"Zhulin suggested leaving 'Don Quixote for the short," recalls Sokolova "He immediately added that I now look so elegant on the ice, that I'd be perfect for Juliet. Artur Dmitriev, who then helped Zhulin with Tatiana Navka and Roman Kostomarov, also concurred. What woman could resist such sweet talk? We started looking for music immediately. We listed to a myriad of recordings, and I was surprised to realize that Tchaikovsky's 'Romeo and Juliet' is far less overused in skating that Prokofiev's version. That's how we came to make the final choice."
"What prompted you to go to Zhulin?"
"I was certain that the dancer would create the most interesting footwork. First, the footwork is highly valued now. Second, experience shows that 'dance' quality of footwork and spirals increases the program value as a whole.
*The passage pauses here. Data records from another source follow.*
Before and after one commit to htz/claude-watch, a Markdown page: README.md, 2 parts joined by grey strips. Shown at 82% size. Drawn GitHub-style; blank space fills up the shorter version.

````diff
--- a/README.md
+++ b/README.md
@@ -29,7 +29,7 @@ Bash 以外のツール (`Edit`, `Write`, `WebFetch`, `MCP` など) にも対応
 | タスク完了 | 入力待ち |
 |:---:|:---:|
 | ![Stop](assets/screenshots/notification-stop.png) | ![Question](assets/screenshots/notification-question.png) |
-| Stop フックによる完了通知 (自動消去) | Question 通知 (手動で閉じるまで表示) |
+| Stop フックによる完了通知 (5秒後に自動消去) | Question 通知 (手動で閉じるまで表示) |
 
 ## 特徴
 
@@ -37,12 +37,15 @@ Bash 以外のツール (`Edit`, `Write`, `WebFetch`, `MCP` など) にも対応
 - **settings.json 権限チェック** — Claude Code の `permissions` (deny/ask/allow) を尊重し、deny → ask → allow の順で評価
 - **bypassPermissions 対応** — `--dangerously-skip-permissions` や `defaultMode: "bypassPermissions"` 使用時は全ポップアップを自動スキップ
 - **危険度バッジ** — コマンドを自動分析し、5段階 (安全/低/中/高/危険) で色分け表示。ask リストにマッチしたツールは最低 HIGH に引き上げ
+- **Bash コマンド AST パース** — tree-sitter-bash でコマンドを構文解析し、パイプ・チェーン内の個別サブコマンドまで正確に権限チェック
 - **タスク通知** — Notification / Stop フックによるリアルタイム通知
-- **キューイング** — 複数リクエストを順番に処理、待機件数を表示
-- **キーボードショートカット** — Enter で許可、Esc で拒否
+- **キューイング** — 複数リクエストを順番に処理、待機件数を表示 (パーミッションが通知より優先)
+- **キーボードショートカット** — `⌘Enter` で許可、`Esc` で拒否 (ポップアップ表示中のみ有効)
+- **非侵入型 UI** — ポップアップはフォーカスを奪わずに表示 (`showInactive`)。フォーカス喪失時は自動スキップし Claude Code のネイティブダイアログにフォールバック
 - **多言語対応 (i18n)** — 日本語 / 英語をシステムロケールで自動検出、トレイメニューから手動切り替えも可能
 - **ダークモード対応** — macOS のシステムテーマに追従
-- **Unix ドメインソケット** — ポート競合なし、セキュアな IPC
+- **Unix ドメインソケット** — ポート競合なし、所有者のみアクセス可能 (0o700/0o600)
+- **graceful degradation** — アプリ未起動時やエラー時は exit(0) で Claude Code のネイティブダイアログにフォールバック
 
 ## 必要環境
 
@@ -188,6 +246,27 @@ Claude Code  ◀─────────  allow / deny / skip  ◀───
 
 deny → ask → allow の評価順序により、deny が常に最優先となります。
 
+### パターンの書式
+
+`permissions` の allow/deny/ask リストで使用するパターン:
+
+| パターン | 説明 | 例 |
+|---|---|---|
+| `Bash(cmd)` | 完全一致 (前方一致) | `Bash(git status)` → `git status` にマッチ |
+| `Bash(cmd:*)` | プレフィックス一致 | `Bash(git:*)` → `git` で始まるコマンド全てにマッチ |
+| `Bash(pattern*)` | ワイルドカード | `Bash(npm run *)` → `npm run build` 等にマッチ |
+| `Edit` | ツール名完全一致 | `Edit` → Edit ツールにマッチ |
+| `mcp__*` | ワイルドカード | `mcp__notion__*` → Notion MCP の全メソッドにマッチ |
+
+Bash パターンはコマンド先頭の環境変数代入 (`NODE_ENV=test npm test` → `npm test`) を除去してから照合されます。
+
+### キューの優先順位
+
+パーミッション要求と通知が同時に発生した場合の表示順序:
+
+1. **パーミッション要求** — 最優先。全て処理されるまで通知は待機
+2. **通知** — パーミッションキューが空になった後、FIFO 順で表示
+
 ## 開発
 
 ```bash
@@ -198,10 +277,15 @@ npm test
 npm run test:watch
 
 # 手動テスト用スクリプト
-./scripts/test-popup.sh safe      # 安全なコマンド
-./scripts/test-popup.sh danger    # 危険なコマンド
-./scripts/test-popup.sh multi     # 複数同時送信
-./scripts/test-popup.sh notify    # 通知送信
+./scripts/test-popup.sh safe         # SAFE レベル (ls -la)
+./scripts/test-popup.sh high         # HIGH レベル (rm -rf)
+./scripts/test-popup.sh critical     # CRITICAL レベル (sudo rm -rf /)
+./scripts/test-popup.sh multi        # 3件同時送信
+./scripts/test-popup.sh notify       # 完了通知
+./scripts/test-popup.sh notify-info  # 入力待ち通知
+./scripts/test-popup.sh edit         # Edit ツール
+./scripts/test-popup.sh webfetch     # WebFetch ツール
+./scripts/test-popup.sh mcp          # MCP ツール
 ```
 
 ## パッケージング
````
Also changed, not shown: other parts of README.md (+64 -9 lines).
I think last season many skaters did not fully realize the importance of footwork and in-betweens. They thought jumps were far more important. Now that it's clear that all elements are equally important, we have to make up the lost time."
Sokolova's less than impressive performance in Odincevo (she made noticeable errors in both programs) is primarily explained by the skater having switched boots just two weeks ago. The old ones that Lena used for three seasons were stolen together with the car – a brand new "Devyatka."
"We even asked on the Internet for the skates to be returned," said the skater. "The car – who cares! I had so much pain breaking into those old skates, I developped a phobia -- it was scary to think of breaking into new ones. Now, though, I have no choice, I had to switch boots whether I wanted to or not. I guess that makes the whole process easier."
Irina Slutskaya, appearing on the ice in wonderful costumes and wonderful condition, was a real sensation. She stayed with the same free program. The short was created by Vycheslav Vojtuk, as of yet a relatively unknown choreographer, former actor of the Ice Theater.
"I am famous not just for staying with the same coach, but also for always going to different choreographers," laughed Slutskaya. "Each one usually has his own style, and this create unique and always interesting programs. Working with Igor Bobrin last season was great, but I wanted a new image. Vojtuk suggested this music, and we all agreed that the program could be fun. It is certainly half-baked, but I like how the work is going. I think we can improve it yet."
"I know the program doesn't yet have a name, but could you explain the concept?"
"To show the image of a woman in NEP time (Ptichka: NEP is New Economic Policy, a brief period if 1920's when the Communist government allowed a lot of free enterprise to flourish. This led to spectacular momentary wealth, and corruption just as spectacular.). The very era when the women start acting more freely, wear different closing, basically making the first step to what we now call feminism."
"Why did you choose not change the free program?"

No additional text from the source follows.